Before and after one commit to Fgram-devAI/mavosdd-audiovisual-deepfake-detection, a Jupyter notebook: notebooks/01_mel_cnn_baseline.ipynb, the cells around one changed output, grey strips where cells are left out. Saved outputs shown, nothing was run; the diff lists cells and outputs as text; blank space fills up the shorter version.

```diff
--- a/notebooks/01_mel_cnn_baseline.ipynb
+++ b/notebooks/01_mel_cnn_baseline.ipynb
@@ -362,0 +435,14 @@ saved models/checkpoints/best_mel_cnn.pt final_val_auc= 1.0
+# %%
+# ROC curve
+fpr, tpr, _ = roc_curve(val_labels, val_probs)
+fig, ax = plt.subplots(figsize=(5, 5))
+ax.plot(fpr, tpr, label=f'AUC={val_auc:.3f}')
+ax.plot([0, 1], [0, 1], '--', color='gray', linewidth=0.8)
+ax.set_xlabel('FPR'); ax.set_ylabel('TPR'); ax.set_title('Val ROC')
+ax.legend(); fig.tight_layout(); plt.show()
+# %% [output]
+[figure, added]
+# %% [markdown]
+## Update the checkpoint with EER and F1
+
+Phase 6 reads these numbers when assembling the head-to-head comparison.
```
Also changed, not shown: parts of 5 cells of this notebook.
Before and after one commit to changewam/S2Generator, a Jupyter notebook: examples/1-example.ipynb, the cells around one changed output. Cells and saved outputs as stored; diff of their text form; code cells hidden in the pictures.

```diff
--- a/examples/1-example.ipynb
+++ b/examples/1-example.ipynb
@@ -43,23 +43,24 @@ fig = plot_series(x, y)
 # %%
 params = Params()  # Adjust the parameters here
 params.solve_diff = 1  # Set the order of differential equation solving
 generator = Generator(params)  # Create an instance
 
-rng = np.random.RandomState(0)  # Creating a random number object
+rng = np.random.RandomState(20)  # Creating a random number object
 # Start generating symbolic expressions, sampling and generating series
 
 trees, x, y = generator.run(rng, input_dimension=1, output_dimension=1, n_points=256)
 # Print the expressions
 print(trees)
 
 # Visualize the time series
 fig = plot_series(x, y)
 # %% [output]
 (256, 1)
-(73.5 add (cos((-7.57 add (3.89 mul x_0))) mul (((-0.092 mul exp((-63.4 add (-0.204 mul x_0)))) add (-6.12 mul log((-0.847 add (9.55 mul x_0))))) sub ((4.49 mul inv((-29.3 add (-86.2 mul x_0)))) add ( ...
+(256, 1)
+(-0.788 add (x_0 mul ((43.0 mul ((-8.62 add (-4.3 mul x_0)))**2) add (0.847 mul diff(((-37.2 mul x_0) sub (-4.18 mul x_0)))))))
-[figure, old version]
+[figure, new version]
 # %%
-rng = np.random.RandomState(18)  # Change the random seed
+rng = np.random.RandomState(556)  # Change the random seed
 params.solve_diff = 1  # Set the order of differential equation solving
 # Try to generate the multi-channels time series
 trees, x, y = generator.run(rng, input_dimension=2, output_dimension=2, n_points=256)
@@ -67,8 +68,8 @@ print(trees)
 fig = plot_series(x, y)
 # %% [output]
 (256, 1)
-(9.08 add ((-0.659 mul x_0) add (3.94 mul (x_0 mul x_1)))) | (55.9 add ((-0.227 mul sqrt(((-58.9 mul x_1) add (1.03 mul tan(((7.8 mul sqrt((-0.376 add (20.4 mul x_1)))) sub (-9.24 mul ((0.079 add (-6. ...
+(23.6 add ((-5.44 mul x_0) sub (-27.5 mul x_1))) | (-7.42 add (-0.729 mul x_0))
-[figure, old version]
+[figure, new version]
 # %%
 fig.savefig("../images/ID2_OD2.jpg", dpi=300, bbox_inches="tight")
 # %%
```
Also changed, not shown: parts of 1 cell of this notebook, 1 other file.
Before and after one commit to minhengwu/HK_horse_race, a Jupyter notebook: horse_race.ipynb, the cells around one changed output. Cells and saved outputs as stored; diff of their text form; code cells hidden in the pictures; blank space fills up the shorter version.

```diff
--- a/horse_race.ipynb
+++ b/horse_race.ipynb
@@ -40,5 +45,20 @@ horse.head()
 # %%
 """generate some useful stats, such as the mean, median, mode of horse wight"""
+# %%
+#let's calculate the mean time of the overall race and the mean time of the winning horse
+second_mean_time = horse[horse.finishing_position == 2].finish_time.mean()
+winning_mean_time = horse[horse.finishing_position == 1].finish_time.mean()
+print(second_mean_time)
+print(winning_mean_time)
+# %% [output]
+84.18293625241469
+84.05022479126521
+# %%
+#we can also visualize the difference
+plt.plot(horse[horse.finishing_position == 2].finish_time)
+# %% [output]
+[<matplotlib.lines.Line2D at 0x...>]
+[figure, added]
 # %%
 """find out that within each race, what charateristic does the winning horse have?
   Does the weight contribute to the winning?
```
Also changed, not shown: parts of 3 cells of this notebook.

> **Task directions**
For each line of the material that includes the word "head", make a copy.

> **Exercise output**
+Phase 6 reads these numbers when assembling the head-to-head comparison.
@@ -40,5 +45,20 @@ horse.head()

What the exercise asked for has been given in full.